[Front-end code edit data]
----
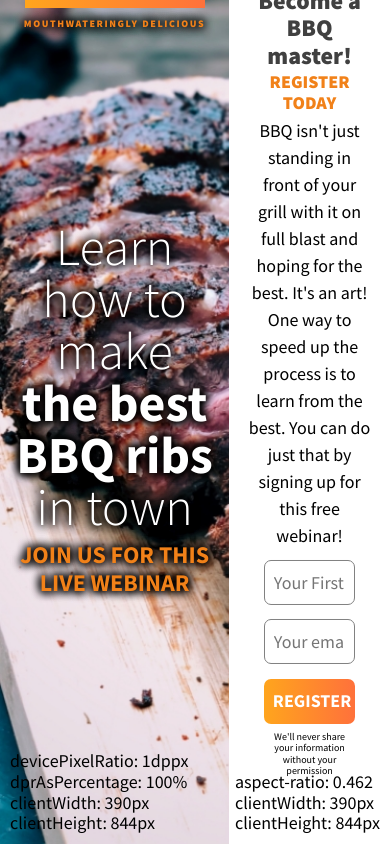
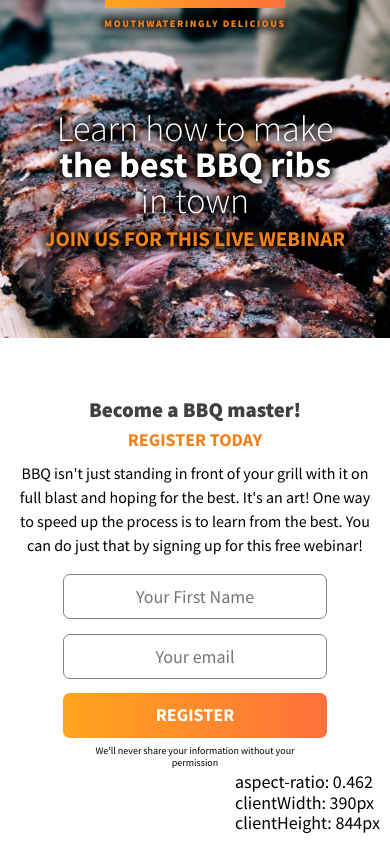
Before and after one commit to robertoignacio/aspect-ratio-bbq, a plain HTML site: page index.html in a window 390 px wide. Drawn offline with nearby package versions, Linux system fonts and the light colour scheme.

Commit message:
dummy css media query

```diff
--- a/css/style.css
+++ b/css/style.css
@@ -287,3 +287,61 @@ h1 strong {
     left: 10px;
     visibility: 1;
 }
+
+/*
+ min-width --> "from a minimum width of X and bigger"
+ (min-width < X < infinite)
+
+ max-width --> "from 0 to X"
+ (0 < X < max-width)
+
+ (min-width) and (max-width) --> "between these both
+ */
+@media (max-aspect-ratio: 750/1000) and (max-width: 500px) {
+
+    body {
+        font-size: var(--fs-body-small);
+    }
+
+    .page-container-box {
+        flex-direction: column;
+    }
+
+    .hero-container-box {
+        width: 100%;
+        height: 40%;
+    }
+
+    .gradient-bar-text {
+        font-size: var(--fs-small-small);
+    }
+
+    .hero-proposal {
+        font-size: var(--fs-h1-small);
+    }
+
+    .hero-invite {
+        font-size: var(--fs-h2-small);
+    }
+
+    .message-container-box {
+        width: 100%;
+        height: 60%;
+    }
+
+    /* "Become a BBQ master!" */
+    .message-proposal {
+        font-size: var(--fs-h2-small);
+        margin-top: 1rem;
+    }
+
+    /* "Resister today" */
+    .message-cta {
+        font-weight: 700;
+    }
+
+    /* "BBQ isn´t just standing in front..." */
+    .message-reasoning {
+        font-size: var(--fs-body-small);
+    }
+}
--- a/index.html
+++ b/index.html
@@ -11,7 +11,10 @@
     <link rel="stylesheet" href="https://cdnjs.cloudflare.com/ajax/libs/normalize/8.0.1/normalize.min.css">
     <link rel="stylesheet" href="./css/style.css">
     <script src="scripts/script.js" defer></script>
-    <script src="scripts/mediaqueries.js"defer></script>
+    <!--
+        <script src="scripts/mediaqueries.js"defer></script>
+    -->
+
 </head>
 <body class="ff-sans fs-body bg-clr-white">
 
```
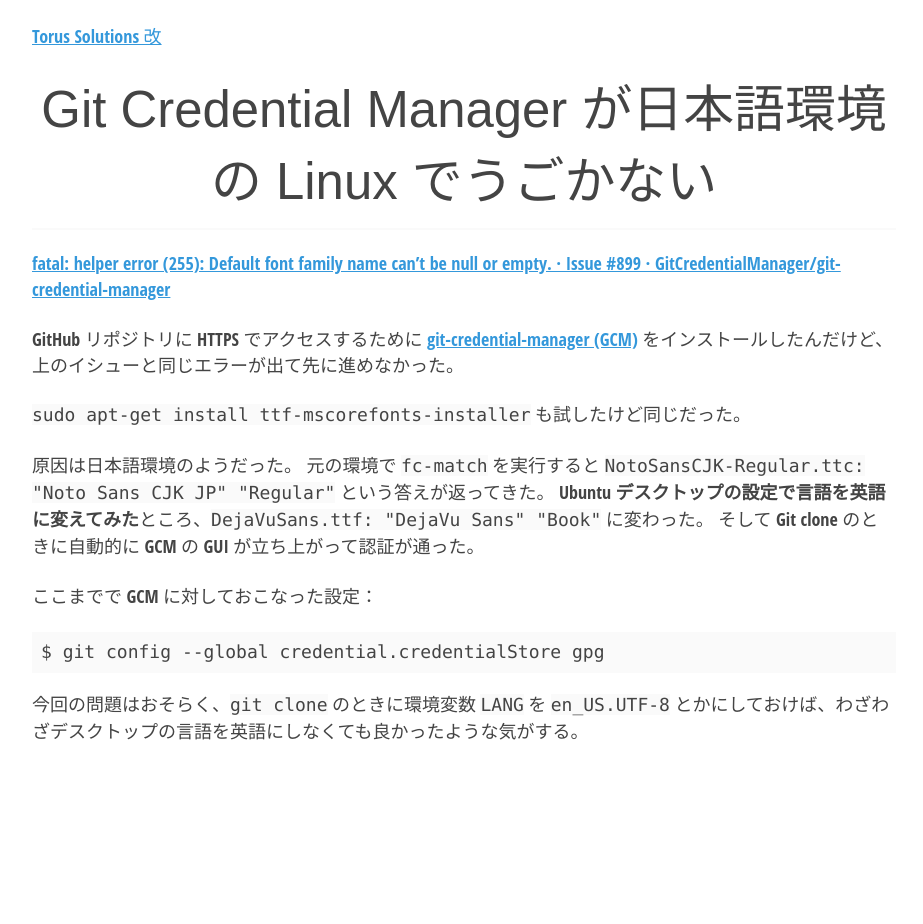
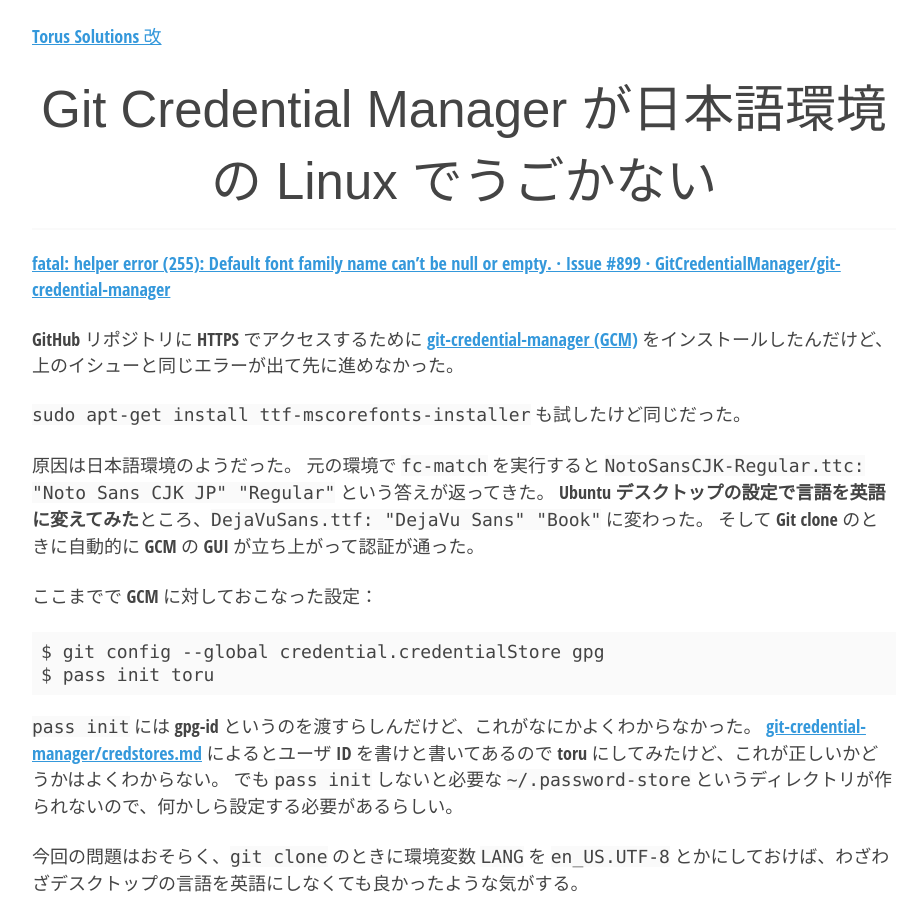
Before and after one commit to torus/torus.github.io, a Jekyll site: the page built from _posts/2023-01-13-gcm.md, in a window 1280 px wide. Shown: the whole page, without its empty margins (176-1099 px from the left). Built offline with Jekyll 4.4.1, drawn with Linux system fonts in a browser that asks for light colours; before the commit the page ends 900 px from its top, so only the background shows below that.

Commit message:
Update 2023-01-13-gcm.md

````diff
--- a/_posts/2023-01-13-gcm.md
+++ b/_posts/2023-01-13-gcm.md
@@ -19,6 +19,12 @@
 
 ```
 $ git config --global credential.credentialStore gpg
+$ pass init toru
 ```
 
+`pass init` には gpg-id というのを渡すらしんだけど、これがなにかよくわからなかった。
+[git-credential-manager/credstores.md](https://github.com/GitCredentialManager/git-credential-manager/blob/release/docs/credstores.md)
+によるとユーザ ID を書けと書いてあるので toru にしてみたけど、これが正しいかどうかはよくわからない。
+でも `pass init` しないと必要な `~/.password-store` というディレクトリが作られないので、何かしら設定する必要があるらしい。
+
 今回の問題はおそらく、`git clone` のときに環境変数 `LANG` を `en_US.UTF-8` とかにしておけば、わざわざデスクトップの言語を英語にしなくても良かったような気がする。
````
----
Exercise aim - Retype every entry above exactly, leaving out the pictures.

Response -
Before and after one commit to robertoignacio/aspect-ratio-bbq, a plain HTML site: page index.html in a window 390 px wide. Drawn offline with nearby package versions, Linux system fonts and the light colour scheme.

Commit message:
dummy css media query

```diff
--- a/css/style.css
+++ b/css/style.css
@@ -287,3 +287,61 @@ h1 strong {
     left: 10px;
     visibility: 1;
 }
+
+/*
+ min-width --> "from a minimum width of X and bigger"
+ (min-width < X < infinite)
+
+ max-width --> "from 0 to X"
+ (0 < X < max-width)
+
+ (min-width) and (max-width) --> "between these both
+ */
+@media (max-aspect-ratio: 750/1000) and (max-width: 500px) {
+
+    body {
+        font-size: var(--fs-body-small);
+    }
+
+    .page-container-box {
+        flex-direction: column;
+    }
+
+    .hero-container-box {
+        width: 100%;
+        height: 40%;
+    }
+
+    .gradient-bar-text {
+        font-size: var(--fs-small-small);
+    }
+
+    .hero-proposal {
+        font-size: var(--fs-h1-small);
+    }
+
+    .hero-invite {
+        font-size: var(--fs-h2-small);
+    }
+
+    .message-container-box {
+        width: 100%;
+        height: 60%;
+    }
+
+    /* "Become a BBQ master!" */
+    .message-proposal {
+        font-size: var(--fs-h2-small);
+        margin-top: 1rem;
+    }
+
+    /* "Resister today" */
+    .message-cta {
+        font-weight: 700;
+    }
+
+    /* "BBQ isn´t just standing in front..." */
+    .message-reasoning {
+        font-size: var(--fs-body-small);
+    }
+}
--- a/index.html
+++ b/index.html
@@ -11,7 +11,10 @@
     <link rel="stylesheet" href="https://cdnjs.cloudflare.com/ajax/libs/normalize/8.0.1/normalize.min.css">
     <link rel="stylesheet" href="./css/style.css">
     <script src="scripts/script.js" defer></script>
-    <script src="scripts/mediaqueries.js"defer></script>
+    <!--
+        <script src="scripts/mediaqueries.js"defer></script>
+    -->
+
 </head>
 <body class="ff-sans fs-body bg-clr-white">
 
```
Before and after one commit to torus/torus.github.io, a Jekyll site: the page built from _posts/2023-01-13-gcm.md, in a window 1280 px wide. Shown: the whole page, without its empty margins (176-1099 px from the left). Built offline with Jekyll 4.4.1, drawn with Linux system fonts in a browser that asks for light colours; before the commit the page ends 900 px from its top, so only the background shows below that.

Commit message:
Update 2023-01-13-gcm.md

````diff
--- a/_posts/2023-01-13-gcm.md
+++ b/_posts/2023-01-13-gcm.md
@@ -19,6 +19,12 @@
 
 ```
 $ git config --global credential.credentialStore gpg
+$ pass init toru
 ```
 
+`pass init` には gpg-id というのを渡すらしんだけど、これがなにかよくわからなかった。
+[git-credential-manager/credstores.md](https://github.com/GitCredentialManager/git-credential-manager/blob/release/docs/credstores.md)
+によるとユーザ ID を書けと書いてあるので toru にしてみたけど、これが正しいかどうかはよくわからない。
+でも `pass init` しないと必要な `~/.password-store` というディレクトリが作られないので、何かしら設定する必要があるらしい。
+
 今回の問題はおそらく、`git clone` のときに環境変数 `LANG` を `en_US.UTF-8` とかにしておけば、わざわざデスクトップの言語を英語にしなくても良かったような気がする。
````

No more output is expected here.